By 1942 the masthead proclaimed that it was The Commercial Record "The Oldest Newspaper in Allegan County." It was sold October 18, 1946 to Robert and Gwen Crawford, who moved it to a small brick building next to their house on Culver street. In 1950 the newspaper began being published in the smaller size, or tabloid size.
In 1951 the operation was sold to T. E. Van Dussen who owned the newspapers in Fennville and Hamilton. He printed all of them in Saugatuck. One snowy day he turned the corner coming into Lake Street too sharply and spilled the made-up forms over the embankment, soon the whole staff was on their hands and knees plucking type from the snow. In 1952 Van Dussen appointed William R. Simmons as editor. so that he could provide the people with a paper that was "of, by and for Saugatuck and Douglas." Bill wrote a front page column, the most famous paragraph is:
Harry Newnam violently denounces the base canard that the sidewalks are rolled up on Labor Day and stored for the winter. No such thing -- in Saugatuck they are set up on one side to act as snow fences.
Van Dussen sold in 1955 to Pat and Ed Bigelow, former publishers of the Cordova Alaska Times, Pat was a polio victim and worked from a hospital bed, but they were plagued by ill health and hired Mary K. Bettles to assist them. The Bigelows returned the paper to Van Dussen who established Bill Simmons once again as editor.
It is ironic that although Simmons was an excellent photographer, as demonstrated in the 2001 exhibit, few of his pictures were used, because of the difficulties of using locally made pictures. They printed on an old flat bed press in the basement of the office on Lake Street. Forms were made up of text material set by linotype, handset headline type and ads and some national photographs that arrived at the newspaper office as paper molds and were filled with molten lead. Local pictures had to be taken to Grand Rapids where zinc plates were made, it was expensive and hard to do on a deadline.
The newspaper was sold in 1958 to Dale E. Royer, from Three Rivers who kept Bill Simmons as editor. Royer was a printer by profession and later said, "I tried writing something for the paper just once and got myself in a lot of trouble, so I left the writing to Bill from then on."
In 1957 a new flag (the paper's nameplate on the front page) was created by local artist Fred Stearns. There is a lot of history in the flag if you look closely. The perspective is fictitious although you might come close from the back porch of the old Douglas schoolhouse. At left is the brand new St. Peter's Church, center the Michael Brown Spencer house which served as the first Tara restaurant. It burned and was rebuilt and recently razed. In the center, Mt. Baldhead and the radar before the dome was put on, and in the water the twin-stacked excursion boat, Island Queen. To the right, Coral Gables and the Big Pavilion, which burned in 1960 and the school up on the hill.
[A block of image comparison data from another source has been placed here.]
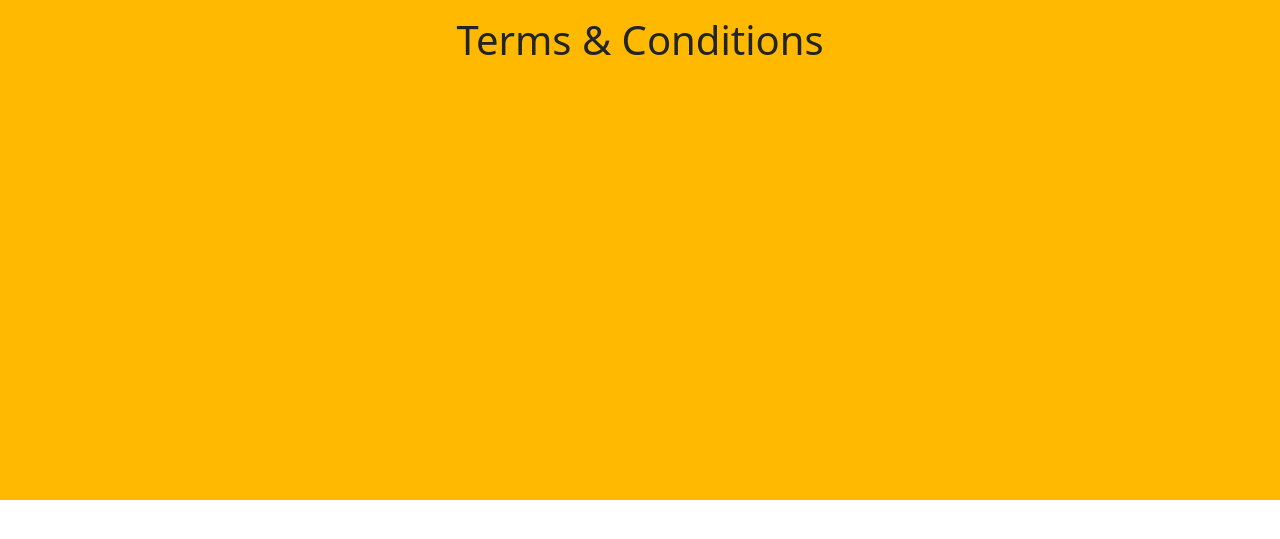
Repository: injectGroup/github.io
Page: terms.html
These files come from the project's save history. The page is drawn as it stood at one moment and after the next save; the edit follows.
The browser window is 1280 px wide. The pictures show the whole page.

Above is the page before, as saved 2023-11-29 12:45:19.

### terms.html
<!doctype html>
<html lang="en">

<head>
    <meta charset="utf-8">
    <meta name="viewport" content="width=device-width, initial-scale=1">
    <title>Bootstrap demo</title>
    <!-- GOULD CUSTOM CSS-->
    <link rel="stylesheet" href="/gouldwalletlegal/css/gouldcustom.css">
    <!--- BOOTSTRAP CDN -->
    <link href="https://cdn.jsdelivr.net/npm/bootstrap@5.3.2/dist/css/bootstrap.min.css" rel="stylesheet"
        integrity="sha384-T3c6CoIi6uLrA9TneNEoa7RxnatzjcDSCmG1MXxSR1GAsXEV/Dwwykc2MPK8M2HN" crossorigin="anonymous">
</head>

<body>
    <!-- Content here -->
    <div class="container-fluid text-center terms-content">
        <div class="row align-items-center">
            <div class="col align-self-center">
                <h1 class="text-center">
                    Terms & Conditions
                </h1>
            </div>
        </div>
    </div>
    <!-- BOOTSTRAP JS-->
    <script src="https://cdn.jsdelivr.net/npm/bootstrap@5.3.2/dist/js/bootstrap.bundle.min.js"
        integrity="sha384-C6RzsynM9kWDrMNeT87bh95OGNyZPhcTNXj1NW7RuBCsyN/o0jlpcV8Qyq46cDfL"
        crossorigin="anonymous"></script>
</body>

</html>

### gouldwalletlegal/css/gouldcustom.css
/*
 *AUTHOR: Abdulkadir Mohammed @ Inject
 *DATE: Wed 29 November 2023
  *
 *This is a custom css for gould wallet.
 */
/*****************************
 *********** HEAD ***********
 *****************************/
.terms-content {
    background-color: #FFB900;
    padding: 16px 0px 16px 0px;
    height: 500px;
    width: 100%;
    padding-right: 15px;
    padding-left: 15px;
    margin-right: auto;
    margin-left: auto;
    display: block;
    box-sizing: border-box;
}


/*****************************
  *********** BODY ***********
 *****************************/

/*****************************
 *********** FOOTER ***********
*****************************/

After the next save:
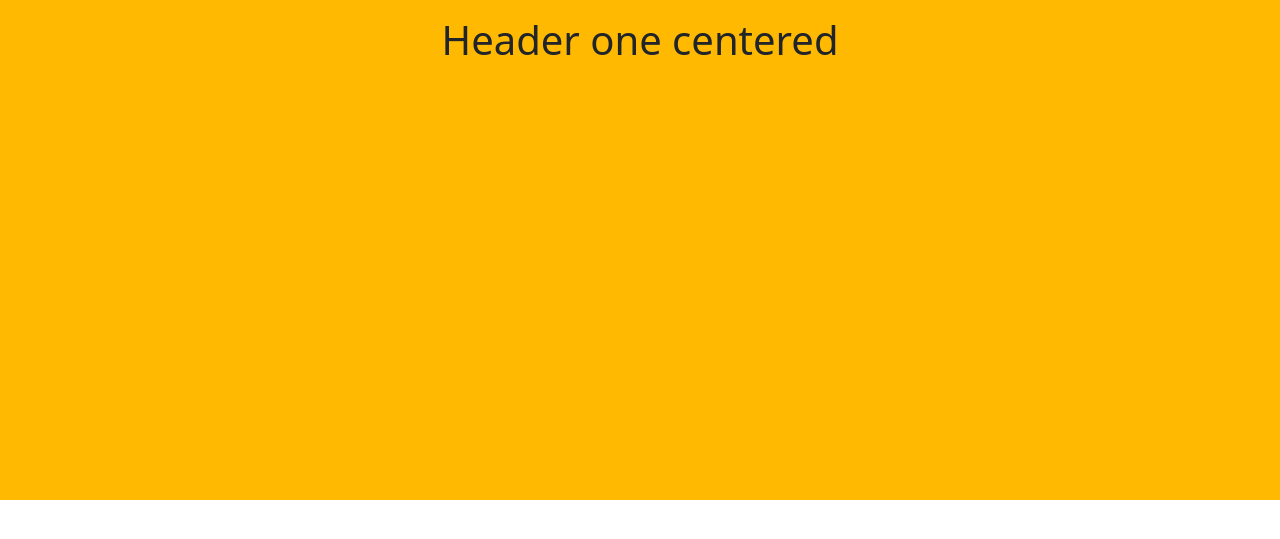
Saved 75 s later.
--- a/terms.html
+++ b/terms.html
@@ -15,13 +15,7 @@
 <body>
     <!-- Content here -->
     <div class="container-fluid text-center terms-content">
-        <div class="row align-items-center">
-            <div class="col align-self-center">
-                <h1 class="text-center">
-                    Terms & Conditions
-                </h1>
-            </div>
-        </div>
+        <h1>Header one centered</h1>
     </div>
     <!-- BOOTSTRAP JS-->
     <script src="https://cdn.jsdelivr.net/npm/bootstrap@5.3.2/dist/js/bootstrap.bundle.min.js"

After the save that followed:
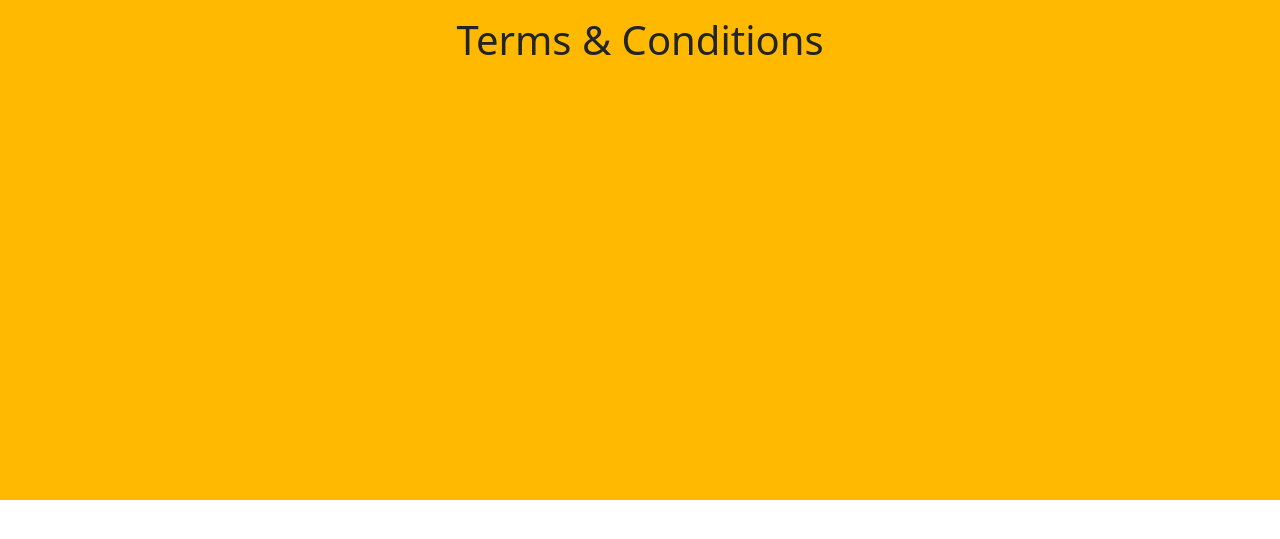
Saved 18 s later.
--- a/terms.html
+++ b/terms.html
@@ -15,7 +15,13 @@
 <body>
     <!-- Content here -->
     <div class="container-fluid text-center terms-content">
-        <h1>Header one centered</h1>
+        <div class="row align-items-center">
+            <div class="col align-self-center">
+                <h1 class="text-center">
+                    Terms & Conditions
+                </h1>
+            </div>
+        </div>
     </div>
     <!-- BOOTSTRAP JS-->
     <script src="https://cdn.jsdelivr.net/npm/bootstrap@5.3.2/dist/js/bootstrap.bundle.min.js"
In June of 1965 Royer sold the newspaper to William R. Parker, an advertising man from Dearborn, who rapidly found out that a small town newspaper was not the kind of new life he was looking for. He left in 1967 and shortly afterwards moved the family to Australia.
The new owners were Kit and Art Lane, formerly of Detroit, most recently of Murphysboro, Illinois, who ran it for 21 years establishing a new record as local owners. In 1868 they celebrated the newspaper's centennial with a special edition. After all of the children were in school they purchased The Fennville Herald which Kit edited from 1978 TO 1988. It was said to be the only his and hers newspapers in the state.
Both newspapers were sold in 1988 to Kaechle publications. the present owners.